9. Immediately pour warm filling into hot pie shell. (Ladle any excess filling into pie after it has baked for 5 minutes or so — by this time filling will have settled.) Bake until filling is puffed, dry-looking, and lightly cracked around edges, and center wiggles like gelatin when pie is gently shaken, about 25 minutes. Cool on a wire rack for at least 1 hour.

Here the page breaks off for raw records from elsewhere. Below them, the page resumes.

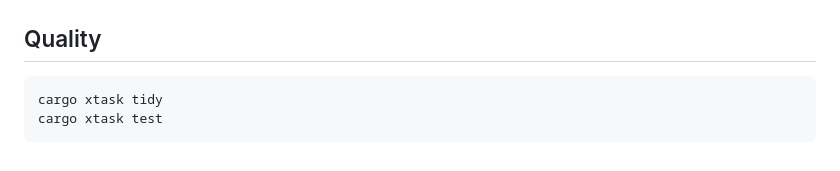
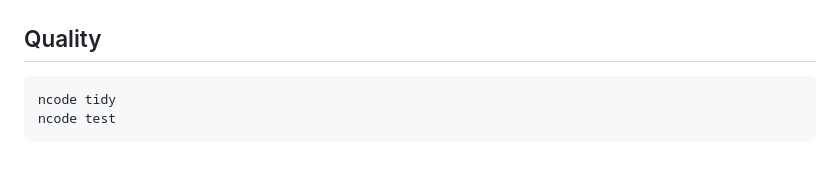
Before and after one commit to cortesi/ruau-sandbox, a Markdown page: DEV.md, the part around the change. GitHub-like rendering.

````diff
--- a/DEV.md
+++ b/DEV.md
@@ -43,6 +43,6 @@ cargo xtask web serve-dist 8000
 ## Quality
 
 ```sh
-cargo xtask tidy
-cargo xtask test
+ncode tidy
+ncode test
 ```
````
Also changed, not shown: README.md (+15 -2 lines), docs/images/readme-screenshot-img_0.jpg (added), 1 other file.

10. For whipped cream, beat cream at medium speed to soft peaks; gradually add confectioners’ sugar then brandy. Beat to stiff peaks. Accompany each wedge of pie with a dollop of whipped cream.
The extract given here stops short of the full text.